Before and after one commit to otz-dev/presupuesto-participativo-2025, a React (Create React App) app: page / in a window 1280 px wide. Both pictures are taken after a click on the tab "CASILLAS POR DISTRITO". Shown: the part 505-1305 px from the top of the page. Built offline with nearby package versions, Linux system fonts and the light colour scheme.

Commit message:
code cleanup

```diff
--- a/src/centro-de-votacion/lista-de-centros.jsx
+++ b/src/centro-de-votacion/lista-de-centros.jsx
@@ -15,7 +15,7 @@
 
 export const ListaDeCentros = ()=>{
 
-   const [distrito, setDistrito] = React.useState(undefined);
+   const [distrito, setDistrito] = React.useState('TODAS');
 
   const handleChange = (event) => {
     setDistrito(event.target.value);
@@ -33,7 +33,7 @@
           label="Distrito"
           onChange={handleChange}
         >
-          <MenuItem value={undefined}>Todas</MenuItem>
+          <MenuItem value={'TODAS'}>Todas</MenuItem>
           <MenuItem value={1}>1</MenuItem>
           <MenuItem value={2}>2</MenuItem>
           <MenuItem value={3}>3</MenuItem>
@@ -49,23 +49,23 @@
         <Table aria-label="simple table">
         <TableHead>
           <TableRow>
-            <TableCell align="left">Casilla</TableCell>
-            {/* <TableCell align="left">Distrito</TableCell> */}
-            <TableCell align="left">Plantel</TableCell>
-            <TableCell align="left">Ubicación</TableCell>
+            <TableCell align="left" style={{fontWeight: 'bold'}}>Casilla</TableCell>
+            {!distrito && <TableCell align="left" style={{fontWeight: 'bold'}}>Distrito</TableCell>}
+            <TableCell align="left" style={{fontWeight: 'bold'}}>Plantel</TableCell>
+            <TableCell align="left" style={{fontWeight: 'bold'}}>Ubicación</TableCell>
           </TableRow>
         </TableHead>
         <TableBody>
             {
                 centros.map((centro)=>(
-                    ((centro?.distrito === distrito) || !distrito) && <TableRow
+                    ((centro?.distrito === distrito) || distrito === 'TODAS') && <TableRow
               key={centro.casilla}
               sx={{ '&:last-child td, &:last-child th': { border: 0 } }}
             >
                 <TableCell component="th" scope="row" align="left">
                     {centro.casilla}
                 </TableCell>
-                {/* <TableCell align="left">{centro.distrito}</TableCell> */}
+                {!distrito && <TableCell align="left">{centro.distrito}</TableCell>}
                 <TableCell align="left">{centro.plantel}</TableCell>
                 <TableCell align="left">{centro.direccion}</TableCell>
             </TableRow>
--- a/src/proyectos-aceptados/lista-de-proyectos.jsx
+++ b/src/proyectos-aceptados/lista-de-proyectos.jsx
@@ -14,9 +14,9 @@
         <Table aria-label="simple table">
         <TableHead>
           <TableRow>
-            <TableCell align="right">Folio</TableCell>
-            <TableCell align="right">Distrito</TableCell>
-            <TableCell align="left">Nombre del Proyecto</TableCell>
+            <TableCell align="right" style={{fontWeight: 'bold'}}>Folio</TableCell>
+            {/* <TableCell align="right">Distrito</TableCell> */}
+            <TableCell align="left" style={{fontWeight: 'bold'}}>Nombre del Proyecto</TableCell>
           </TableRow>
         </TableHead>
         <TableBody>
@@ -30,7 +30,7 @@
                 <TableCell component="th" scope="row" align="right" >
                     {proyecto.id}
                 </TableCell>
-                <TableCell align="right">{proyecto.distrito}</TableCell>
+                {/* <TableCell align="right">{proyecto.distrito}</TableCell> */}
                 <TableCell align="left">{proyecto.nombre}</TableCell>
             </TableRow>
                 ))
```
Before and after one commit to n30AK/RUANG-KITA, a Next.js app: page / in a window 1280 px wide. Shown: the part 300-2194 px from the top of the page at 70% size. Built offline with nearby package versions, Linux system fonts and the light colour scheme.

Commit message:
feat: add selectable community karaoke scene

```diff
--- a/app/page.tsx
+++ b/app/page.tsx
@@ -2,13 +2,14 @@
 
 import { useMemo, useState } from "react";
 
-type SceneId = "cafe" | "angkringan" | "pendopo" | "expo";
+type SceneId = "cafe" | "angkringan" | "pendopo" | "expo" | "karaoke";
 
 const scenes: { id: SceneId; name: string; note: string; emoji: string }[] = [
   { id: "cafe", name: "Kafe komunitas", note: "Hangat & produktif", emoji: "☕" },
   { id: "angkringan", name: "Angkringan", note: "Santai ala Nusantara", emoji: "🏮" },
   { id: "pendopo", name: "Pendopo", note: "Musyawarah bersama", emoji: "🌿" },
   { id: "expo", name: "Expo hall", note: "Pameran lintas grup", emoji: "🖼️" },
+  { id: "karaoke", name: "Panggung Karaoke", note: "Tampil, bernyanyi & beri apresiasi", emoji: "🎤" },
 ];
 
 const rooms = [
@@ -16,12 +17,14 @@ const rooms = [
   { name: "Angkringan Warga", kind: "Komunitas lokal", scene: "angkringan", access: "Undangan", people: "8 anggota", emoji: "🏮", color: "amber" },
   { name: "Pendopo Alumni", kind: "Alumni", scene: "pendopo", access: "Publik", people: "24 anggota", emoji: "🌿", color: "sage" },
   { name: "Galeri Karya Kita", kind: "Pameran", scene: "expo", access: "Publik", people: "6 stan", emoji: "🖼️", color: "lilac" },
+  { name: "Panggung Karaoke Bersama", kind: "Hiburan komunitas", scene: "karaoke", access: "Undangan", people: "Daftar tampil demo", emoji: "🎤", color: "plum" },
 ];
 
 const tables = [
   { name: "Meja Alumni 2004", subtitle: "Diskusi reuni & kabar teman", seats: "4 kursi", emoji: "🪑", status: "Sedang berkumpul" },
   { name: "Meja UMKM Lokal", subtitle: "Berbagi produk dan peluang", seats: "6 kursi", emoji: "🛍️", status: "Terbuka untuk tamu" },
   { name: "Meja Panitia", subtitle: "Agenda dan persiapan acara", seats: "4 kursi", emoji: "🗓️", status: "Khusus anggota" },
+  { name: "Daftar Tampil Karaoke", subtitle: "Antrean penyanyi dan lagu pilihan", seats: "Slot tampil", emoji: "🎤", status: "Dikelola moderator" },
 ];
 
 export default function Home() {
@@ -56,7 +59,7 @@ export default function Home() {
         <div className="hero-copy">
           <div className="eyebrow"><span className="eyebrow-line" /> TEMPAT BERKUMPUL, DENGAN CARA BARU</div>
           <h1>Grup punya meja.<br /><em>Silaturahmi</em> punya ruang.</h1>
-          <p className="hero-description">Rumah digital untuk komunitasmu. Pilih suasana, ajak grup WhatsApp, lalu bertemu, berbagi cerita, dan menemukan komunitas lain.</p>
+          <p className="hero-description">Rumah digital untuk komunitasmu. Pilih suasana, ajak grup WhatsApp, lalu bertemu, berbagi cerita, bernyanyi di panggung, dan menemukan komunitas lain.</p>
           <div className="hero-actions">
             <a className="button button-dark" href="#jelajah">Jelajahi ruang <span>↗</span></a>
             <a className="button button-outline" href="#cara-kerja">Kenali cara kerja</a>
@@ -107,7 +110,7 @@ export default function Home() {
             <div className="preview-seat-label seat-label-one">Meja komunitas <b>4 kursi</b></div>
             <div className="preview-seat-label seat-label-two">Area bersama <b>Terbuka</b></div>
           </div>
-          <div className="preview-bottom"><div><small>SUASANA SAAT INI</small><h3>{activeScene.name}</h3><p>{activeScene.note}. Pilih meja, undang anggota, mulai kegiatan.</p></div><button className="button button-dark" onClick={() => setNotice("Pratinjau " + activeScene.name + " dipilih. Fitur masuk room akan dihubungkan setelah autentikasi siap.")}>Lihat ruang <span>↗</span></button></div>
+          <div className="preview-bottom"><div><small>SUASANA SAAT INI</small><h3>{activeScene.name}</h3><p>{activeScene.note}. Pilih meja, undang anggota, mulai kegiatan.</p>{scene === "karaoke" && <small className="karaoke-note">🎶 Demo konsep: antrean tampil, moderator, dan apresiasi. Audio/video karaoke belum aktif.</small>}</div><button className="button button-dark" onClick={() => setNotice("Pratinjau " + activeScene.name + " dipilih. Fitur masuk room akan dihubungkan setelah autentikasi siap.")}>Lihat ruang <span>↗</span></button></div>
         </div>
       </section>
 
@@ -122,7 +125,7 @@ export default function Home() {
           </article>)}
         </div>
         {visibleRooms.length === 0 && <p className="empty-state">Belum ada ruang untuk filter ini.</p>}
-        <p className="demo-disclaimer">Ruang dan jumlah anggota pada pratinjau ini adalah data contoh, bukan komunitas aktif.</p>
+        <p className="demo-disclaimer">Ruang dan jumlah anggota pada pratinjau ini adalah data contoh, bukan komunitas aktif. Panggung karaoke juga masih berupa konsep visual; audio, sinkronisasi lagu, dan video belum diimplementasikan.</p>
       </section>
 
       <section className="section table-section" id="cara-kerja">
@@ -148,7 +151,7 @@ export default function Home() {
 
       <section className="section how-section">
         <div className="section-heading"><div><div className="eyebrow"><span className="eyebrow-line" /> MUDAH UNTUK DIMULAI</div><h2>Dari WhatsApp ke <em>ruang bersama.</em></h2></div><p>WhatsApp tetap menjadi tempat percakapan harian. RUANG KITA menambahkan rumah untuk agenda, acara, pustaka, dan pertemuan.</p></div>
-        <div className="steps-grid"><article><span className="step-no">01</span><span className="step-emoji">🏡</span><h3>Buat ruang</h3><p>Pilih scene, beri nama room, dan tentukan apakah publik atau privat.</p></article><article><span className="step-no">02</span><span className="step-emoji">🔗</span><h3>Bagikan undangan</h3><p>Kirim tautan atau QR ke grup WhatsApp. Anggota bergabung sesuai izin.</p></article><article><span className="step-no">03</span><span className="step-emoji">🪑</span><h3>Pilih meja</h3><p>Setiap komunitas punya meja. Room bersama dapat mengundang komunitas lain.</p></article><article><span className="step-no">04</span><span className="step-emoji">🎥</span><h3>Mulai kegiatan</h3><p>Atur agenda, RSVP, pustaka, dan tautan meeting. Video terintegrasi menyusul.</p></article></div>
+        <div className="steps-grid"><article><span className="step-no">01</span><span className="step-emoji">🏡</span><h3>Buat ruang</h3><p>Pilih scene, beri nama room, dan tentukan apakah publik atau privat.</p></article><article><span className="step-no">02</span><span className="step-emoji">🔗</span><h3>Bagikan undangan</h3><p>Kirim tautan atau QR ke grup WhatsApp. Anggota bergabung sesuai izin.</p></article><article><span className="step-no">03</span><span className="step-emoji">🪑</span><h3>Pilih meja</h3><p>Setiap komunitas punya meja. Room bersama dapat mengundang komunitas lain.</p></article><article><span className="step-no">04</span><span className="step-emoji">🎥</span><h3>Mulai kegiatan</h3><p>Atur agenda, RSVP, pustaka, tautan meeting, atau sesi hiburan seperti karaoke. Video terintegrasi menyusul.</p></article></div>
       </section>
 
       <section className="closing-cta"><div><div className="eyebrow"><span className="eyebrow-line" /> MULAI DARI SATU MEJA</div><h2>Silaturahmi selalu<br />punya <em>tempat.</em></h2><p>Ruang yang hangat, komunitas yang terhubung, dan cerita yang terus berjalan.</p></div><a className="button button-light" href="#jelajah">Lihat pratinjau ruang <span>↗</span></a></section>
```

EXERCISE DETAILS :: Using the listing above, return all lines where the word "const" occurs.

SOLUTION TO THE PROBLEM ::
 export const ListaDeCentros = ()=>{
-   const [distrito, setDistrito] = React.useState(undefined);
+   const [distrito, setDistrito] = React.useState('TODAS');
   const handleChange = (event) => {
 const scenes: { id: SceneId; name: string; note: string; emoji: string }[] = [
 const rooms = [
@@ -16,12 +17,14 @@ const rooms = [
 const tables = [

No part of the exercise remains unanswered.